Fortified Hill and this page are under construction. We are doing all we can to prepare this Earthworks site for a public opening!
Pyramid Hill Sculpture Park is located within the Traditional Homelands of the Myaamia (Miami) and Saawanooki (Shawnee) Peoples. Fortified Hill Earthwork at Pyramid Hill stands as a testament to the depth of time that Indigenous Peoples have lived in and stewarded this landscape. We acknowledge our responsibility to care for these lands and to honor the ancestral relationship the Tribal Nations continue with these lands on which Pyramid Hill resides.
Much of modern Ohio, including the land where Pyramid Hill is now located, was ceded to the United States in the Treaty of Greenville in 1795. With the passage of the Indian Removal Act in 1830, it became the policy of the United States government to coerce the removal, forcefully if necessary, of the Tribal Nations in these lands to areas west of the Mississippi River.
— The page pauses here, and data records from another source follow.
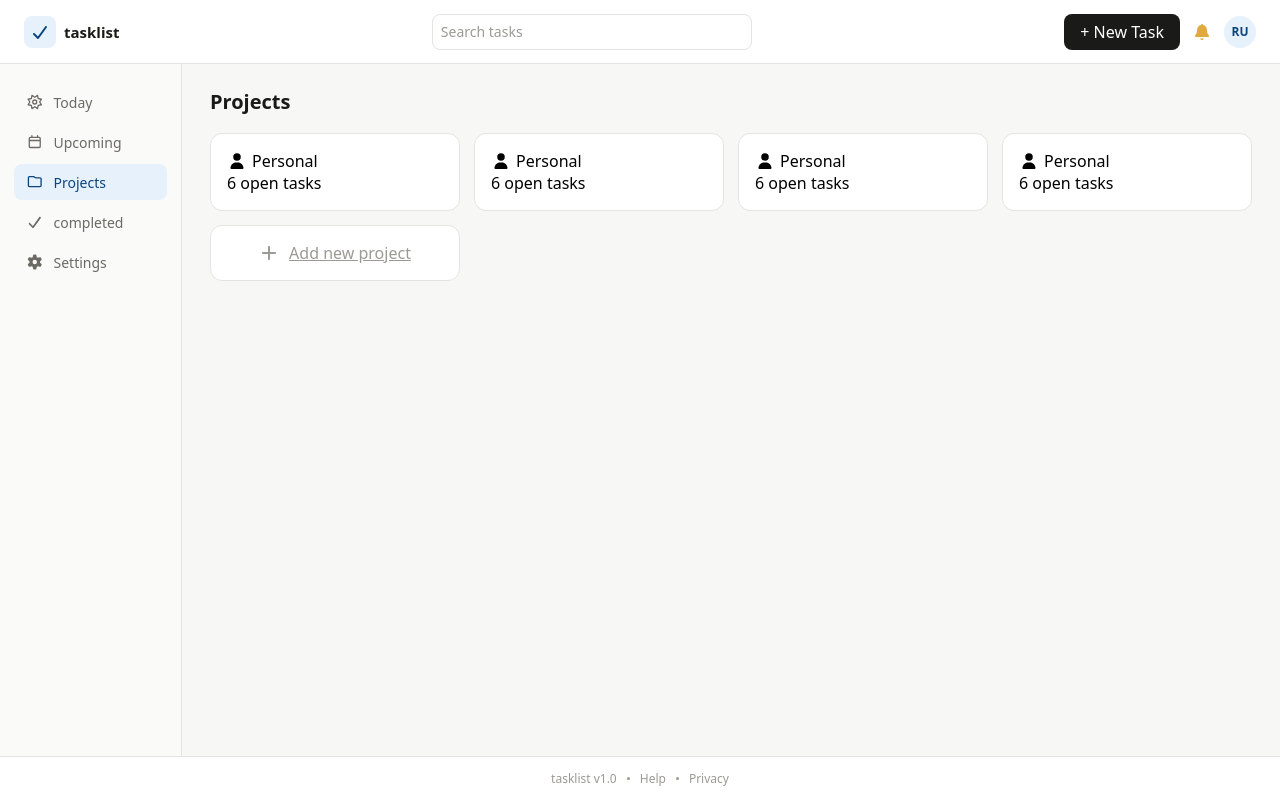
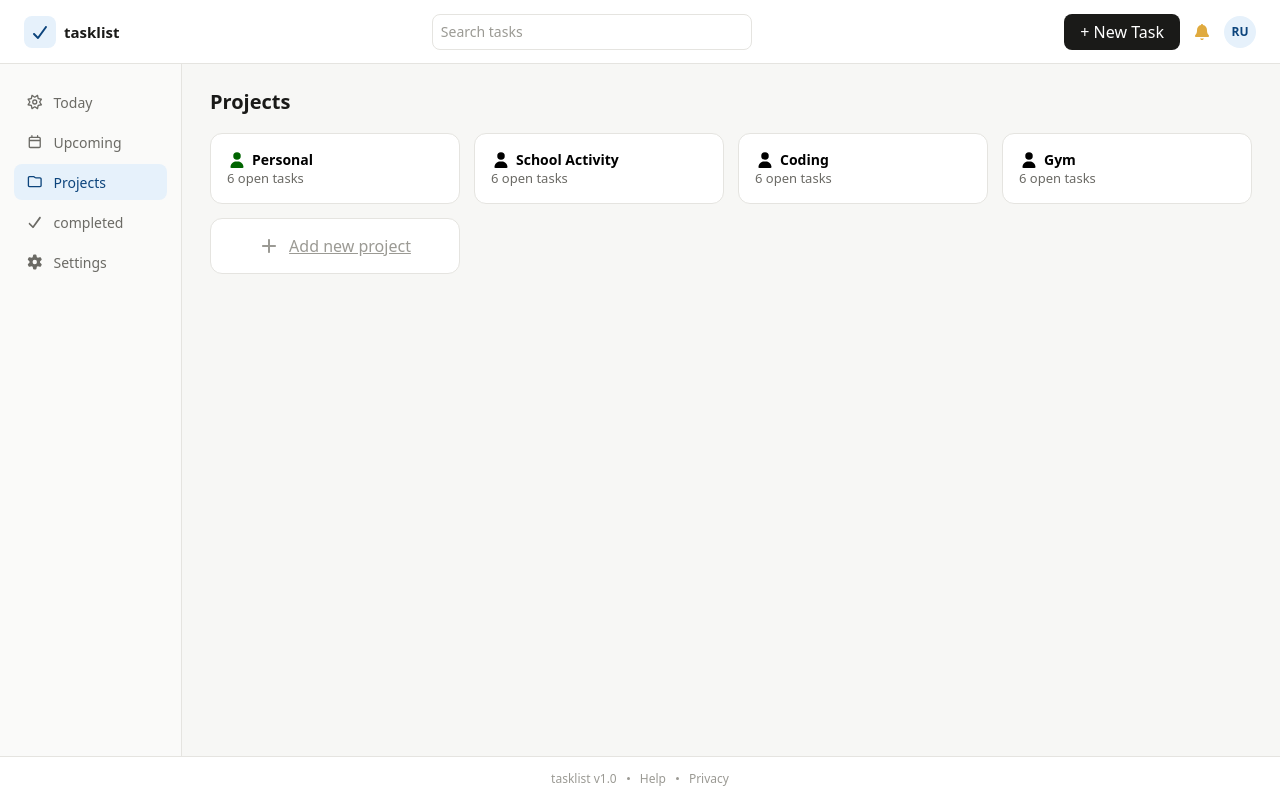
Before and after one commit to AlainRegisDev88/to-do-app, a React (Vite) app in the folder to-do-app/: page /projects in a window 1280 px wide. Built offline with nearby package versions, Linux system fonts and the light colour scheme.

Commit message:
add the typography for the task cards

```diff
--- a/to-do-app/src/components/ProjectsPage.css
+++ b/to-do-app/src/components/ProjectsPage.css
@@ -25,6 +25,17 @@
     border-radius: var(--radius-lg);
     padding: 16px;
 }
+
+.project-card .open-tasks-count{
+    font-size: 13px;
+    color: var(--text-secondary);
+}
+
+.project-header .project-title{
+    font-weight: 600;
+    font-size: 14px;
+}
+
 .project-card .project-header{
     display: flex;
     align-items: center;
--- a/to-do-app/src/components/ProjectsPage.jsx
+++ b/to-do-app/src/components/ProjectsPage.jsx
@@ -12,7 +12,7 @@ const ProjectsPage = () => {
             <div className="projects-container">
                 <div className="project-card">
                     <div className="project-header">
-                        <FontAwesomeIcon icon={faUser} />
+                        <FontAwesomeIcon icon={faUser} style={{color:"darkgreen"}}/>
                         <p className="project-title">Personal</p>
                     </div>
                     <p className="open-tasks-count">
@@ -23,7 +23,7 @@ const ProjectsPage = () => {
                 <div className="project-card">
                     <div className="project-header">
                         <FontAwesomeIcon icon={faUser} />
-                        <p className="project-title">Personal</p>
+                        <p className="project-title">School Activity</p>
                     </div>
                     <p className="open-tasks-count">
                         6 open tasks
@@ -33,7 +33,7 @@ const ProjectsPage = () => {
                 <div className="project-card">
                     <div className="project-header">
                         <FontAwesomeIcon icon={faUser} />
-                        <p className="project-title">Personal</p>
+                        <p className="project-title">Coding</p>
                     </div>
                     <p className="open-tasks-count">
                         6 open tasks
@@ -43,7 +43,7 @@ const ProjectsPage = () => {
                 <div className="project-card">
                     <div className="project-header">
                         <FontAwesomeIcon icon={faUser} />
-                        <p className="project-title">Personal</p>
+                        <p className="project-title">Gym</p>
                     </div>
                     <p className="open-tasks-count">
                         6 open tasks
```
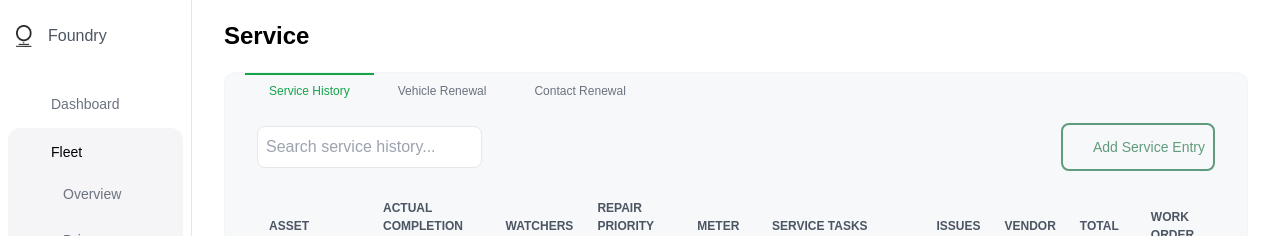
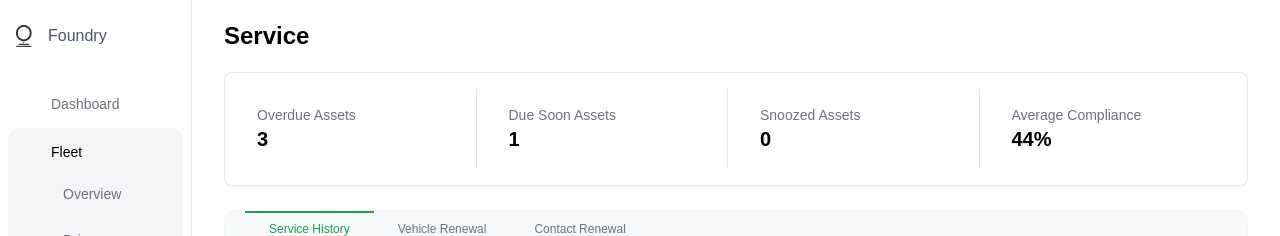
Before and after one commit to Kwasi-1/logistic_tracking, a React (Create React App) app: page /fleet/service in a window 1280 px wide. Shown: the top 236 px of the page. Built offline with nearby package versions, Linux system fonts and the light colour scheme; some icons are missing.

Commit message:
Add dashboard to service and fuel page

```diff
--- /dev/null
+++ b/src/layouts/Dashboard.jsx
@@ -0,0 +1,14 @@
+const Dashboard = ({ stats }) => {
+  return (
+    <div className="grid grid-cols-4 gap-4 bg-white p-4 border border-gray-200 rounded-lg shadow-sm mb-6">
+      {stats.map((stat, index) => (
+        <div key={index} className="p-4 border-r last:border-r-0">
+          <h3 className="text-sm text-gray-500">{stat.label}</h3>
+          <p className="text-xl font-semibold">{stat.value}</p>
+        </div>
+      ))}
+    </div>
+  );
+};
+
+export default Dashboard;
--- a/src/pages/Fuel.jsx
+++ b/src/pages/Fuel.jsx
@@ -1,6 +1,7 @@
 import Layout from "../layouts/Layout";
 import VehicleRenewalTable from "../components/reminders/VehicleRenewalTable";
 import FuelHistoryTable from "../components/fleet_management/fuel&energy/FuelHistoryTable";
+import Dashboard from "../layouts/Dashboard";
 
 const tabs = ["Fuel History", "Charging History"];
 
@@ -9,13 +10,21 @@ const components = {
   "Charging History": <VehicleRenewalTable />,
 };
 
+const dashboardStats = [
+  { label: "Total Charging Cost", value: "$634.83" },
+  { label: "Total Energy", value: "247.17 kWh" },
+  { label: "Average Energy Economy", value: "25.78 mpg (US)" },
+  { label: "Avg. Cost", value: "$2.57 / gallon" },
+];
+
 const Fuel = () => {
   return (
     <Layout
       title="Fuel and Energy"
       tabs={tabs}
       components={components}
-      showDashboard={false}
+      showDashboard={true}
+      dashboardComponent={<Dashboard stats={dashboardStats} />}
     />
   );
 };
--- a/src/pages/Service.jsx
+++ b/src/pages/Service.jsx
@@ -2,6 +2,7 @@ import Layout from "../layouts/Layout";
 import VehicleRenewalTable from "../components/reminders/VehicleRenewalTable";
 import ContactRenewalTable from "../components/reminders/ContactRenewalTable";
 import ServiceHistoryTable from "../components/fleet_management/service/ServiceHistoryTable";
+import Dashboard from "../layouts/Dashboard";
 
 const tabs = ["Service History", "Vehicle Renewal", "Contact Renewal"];
 
@@ -11,8 +12,23 @@ const components = {
   "Contact Renewal": <ContactRenewalTable />,
 };
 
+const dashboardStats = [
+  { label: "Overdue Assets", value: "3" },
+  { label: "Due Soon Assets", value: "1" },
+  { label: "Snoozed Assets", value: "0" },
+  { label: "Average Compliance", value: "44%" },
+];
+
 const Service = () => {
-  return <Layout title="Service" tabs={tabs} components={components} />;
+  return (
+    <Layout
+      title="Service"
+      tabs={tabs}
+      components={components}
+      showDashboard={true}
+      dashboardComponent={<Dashboard stats={dashboardStats} />}
+    />
+  );
 };
 
 export default Service;
```
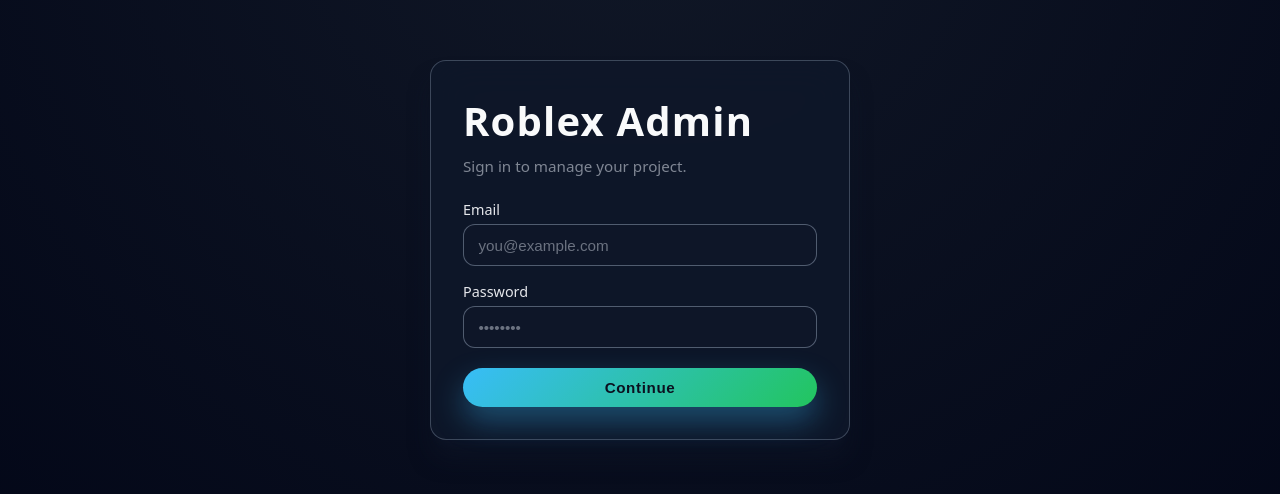
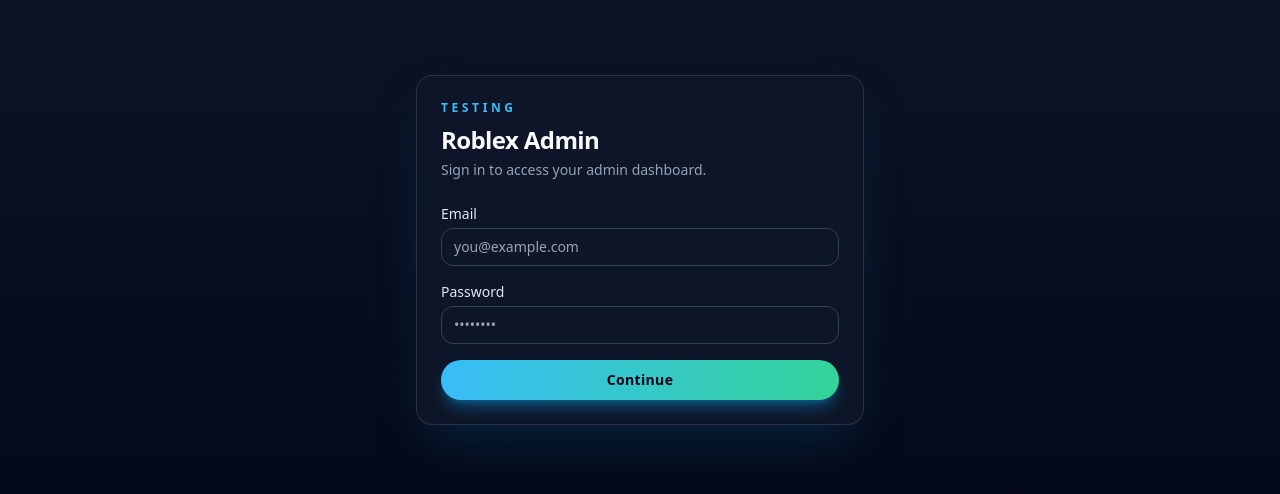
Before and after one commit to megafartCc/RoblexSite, a React (Vite) app in the folder frontend/: page /admin/login in a window 1280 px wide. Shown: the part 150-644 px from the top of the page. Built offline with nearby package versions, Linux system fonts and the light colour scheme.

Commit message:
Switch frontend to Tailwind and show TESTING on login

```diff
--- a/frontend/package.json
+++ b/frontend/package.json
@@ -15,7 +15,9 @@
   "devDependencies": {
     "@types/react": "^18.3.11",
     "@types/react-dom": "^18.3.1",
-    "@types/react-router-dom": "^5.3.3",
+    "autoprefixer": "^10.4.20",
+    "postcss": "^8.4.49",
+    "tailwindcss": "^3.4.16",
     "@vitejs/plugin-react-swc": "^3.5.0",
     "typescript": "^5.6.3",
     "vite": "^6.0.5"
--- /dev/null
+++ b/frontend/postcss.config.cjs
@@ -0,0 +1,6 @@
+module.exports = {
+  plugins: {
+    tailwindcss: {},
+    autoprefixer: {},
+  },
+};
--- a/frontend/src/index.css
+++ b/frontend/src/index.css
@@ -1,136 +1,10 @@
-*,
-*::before,
-*::after {
-  box-sizing: border-box;
-}
+@tailwind base;
+@tailwind components;
+@tailwind utilities;
 
-body {
-  margin: 0;
-  font-family: system-ui, -apple-system, BlinkMacSystemFont, "Segoe UI", sans-serif;
-}
-
-.app {
-  min-height: 100vh;
-  display: flex;
-  flex-direction: column;
-  align-items: center;
-  justify-content: center;
-  background: radial-gradient(circle at top, #111827, #020617);
-  color: #f9fafb;
-  padding: 1.5rem;
-}
-
-.app h1 {
-  font-size: 2.5rem;
-  margin-bottom: 0.5rem;
-}
-
-.app p {
-  opacity: 0.8;
-}
-
-.login-card {
-  width: 100%;
-  max-width: 420px;
-  padding: 2rem;
-  border-radius: 1rem;
-  background: rgba(15, 23, 42, 0.92);
-  box-shadow:
-    0 20px 25px -5px rgba(15, 23, 42, 0.6),
-    0 10px 10px -5px rgba(15, 23, 42, 0.4);
-  border: 1px solid rgba(148, 163, 184, 0.35);
-  backdrop-filter: blur(18px);
-}
-
-.login-title {
-  margin: 0 0 0.25rem;
-  font-size: 1.75rem;
-  letter-spacing: 0.03em;
-}
-
-.login-subtitle {
-  margin: 0 0 1.5rem;
-  font-size: 0.95rem;
-  color: #9ca3af;
-}
-
-.login-form {
-  display: flex;
-  flex-direction: column;
-  gap: 1rem;
-}
-
-.field {
-  display: flex;
-  flex-direction: column;
-  gap: 0.35rem;
-  font-size: 0.9rem;
-}
-
-.field span {
-  color: #e5e7eb;
-}
-
-.field input {
-  border-radius: 0.75rem;
-  border: 1px solid rgba(148, 163, 184, 0.5);
-  background: rgba(15, 23, 42, 0.75);
-  padding: 0.7rem 0.9rem;
-  color: #f9fafb;
-  font-size: 0.95rem;
-  outline: none;
-  transition:
-    border-color 150ms ease-out,
-    box-shadow 150ms ease-out,
-    background 150ms ease-out;
-}
-
-.field input::placeholder {
-  color: #6b7280;
-}
-
-.field input:focus {
-  border-color: #38bdf8;
-  box-shadow: 0 0 0 1px rgba(56, 189, 248, 0.55);
-  background: rgba(15, 23, 42, 0.95);
-}
-
-.primary-button {
-  margin-top: 0.25rem;
-  border-radius: 9999px;
-  padding: 0.7rem 1rem;
-  border: none;
-  cursor: pointer;
-  font-weight: 600;
-  font-size: 0.95rem;
-  letter-spacing: 0.04em;
-  color: #0b1120;
-  background: linear-gradient(135deg, #38bdf8, #22c55e);
-  box-shadow: 0 14px 30px rgba(56, 189, 248, 0.35);
-  transition:
-    transform 150ms ease-out,
-    box-shadow 150ms ease-out,
-    filter 150ms ease-out;
-}
-
-.primary-button:hover {
-  transform: translateY(-1px);
-  box-shadow: 0 18px 40px rgba(56, 189, 248, 0.45);
-  filter: brightness(1.05);
-}
-
-.primary-button:active {
-  transform: translateY(0);
-  box-shadow: 0 8px 20px rgba(56, 189, 248, 0.35);
-  filter: brightness(0.97);
-}
-
-@media (max-width: 480px) {
-  .login-card {
-    padding: 1.5rem;
-  }
-
-  .login-title {
-    font-size: 1.5rem;
+@layer base {
+  body {
+    @apply m-0 min-h-screen bg-slate-950 text-slate-100 antialiased;
+    font-family: system-ui, -apple-system, BlinkMacSystemFont, "Segoe UI", sans-serif;
   }
 }
--- a/frontend/src/screens/LoginPage.tsx
+++ b/frontend/src/screens/LoginPage.tsx
@@ -1,22 +1,41 @@
 import React from "react";
-import "../index.css";
 
 export function LoginPage() {
   return (
-    <div className="app">
-      <div className="login-card">
-        <h1 className="login-title">Roblex Admin</h1>
-        <p className="login-subtitle">Sign in to manage your project.</p>
-        <form className="login-form">
-          <label className="field">
-            <span>Email</span>
-            <input type="email" name="email" placeholder="you@example.com" autoComplete="email" />
+    <div className="flex min-h-screen items-center justify-center bg-gradient-to-b from-slate-900 to-slate-950 px-4">
+      <div className="w-full max-w-md rounded-2xl border border-slate-700/70 bg-slate-900/90 p-6 shadow-2xl shadow-sky-900/40 backdrop-blur">
+        <p className="mb-2 text-xs font-semibold uppercase tracking-[0.3em] text-sky-400">
+          TESTING
+        </p>
+        <h1 className="text-2xl font-semibold tracking-tight text-slate-50">Roblex Admin</h1>
+        <p className="mt-1 text-sm text-slate-400">
+          Sign in to access your admin dashboard.
+        </p>
+        <form className="mt-6 space-y-4">
+          <label className="block text-sm">
+            <span className="mb-1 block text-slate-200">Email</span>
+            <input
+              type="email"
+              name="email"
+              placeholder="you@example.com"
+              autoComplete="email"
+              className="block w-full rounded-xl border border-slate-700 bg-slate-900/70 px-3 py-2 text-sm text-slate-100 outline-none ring-sky-500/0 transition focus:border-sky-500 focus:ring-2 focus:ring-sky-500/70"
+            />
           </label>
-          <label className="field">
-            <span>Password</span>
-            <input type="password" name="password" placeholder="••••••••" autoComplete="current-password" />
+          <label className="block text-sm">
+            <span className="mb-1 block text-slate-200">Password</span>
+            <input
+              type="password"
+              name="password"
+              placeholder="••••••••"
+              autoComplete="current-password"
+              className="block w-full rounded-xl border border-slate-700 bg-slate-900/70 px-3 py-2 text-sm text-slate-100 outline-none ring-sky-500/0 transition focus:border-sky-500 focus:ring-2 focus:ring-sky-500/70"
+            />
           </label>
-          <button type="submit" className="primary-button">
+          <button
+            type="submit"
+            className="mt-2 flex w-full items-center justify-center rounded-full bg-gradient-to-r from-sky-400 to-emerald-400 px-4 py-2.5 text-sm font-semibold tracking-wide text-slate-950 shadow-lg shadow-sky-500/40 transition hover:shadow-xl hover:shadow-sky-500/50 active:translate-y-px"
+          >
             Continue
           </button>
         </form>
--- /dev/null
+++ b/frontend/tailwind.config.cjs
@@ -0,0 +1,8 @@
+/** @type {import('tailwindcss').Config} */
+module.exports = {
+  content: ["./index.html", "./src/**/*.{ts,tsx,js,jsx}"],
+  theme: {
+    extend: {},
+  },
+  plugins: [],
+};
```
In 1843, the last Tribal Nation in Ohio, the Wyandotte, were removed from northern Ohio to what became Kansas where they lived next to one of their allies from Ohio, the Delaware. In 1846, the Myaamia were removed from their remaining lands in Indiana. They passed through Hamilton via the Miami and Erie Canal on October 11, 1846, as they also made their way to a reservation in what would become Kansas, where they joined the Shawnee and other Nations removed from the Ohio Valley.
Pyramid Hill Sculpture Park would like to thank and acknowledge the sovereign Nations whose representatives consulted with us and helped us tremendously in developing the interpretation and signage for Fortified Hill Earthwork and continue to provide guidance and collaboration in preservation and developmental efforts. These include:
Delaware Tribe of Indians
The Shawnee Tribe
Miami Tribe of Oklahoma
Through the combined efforts of Dr. Jeff Leipzig’s partnership with the Archaeological Conservancy, the Harry T. Wilks Family Foundation, and a huge outpouring of community support, the Fortified Hill mound complex has been saved for conservation!
Thanks to our conservation partners including the Greater Cincinnati Native American Coalition, Archeological Conservancy, Ohio Valley Archeology, and the Cincinnati Museum Center.
If you are interested in volunteering at Fortified Hill, contact us!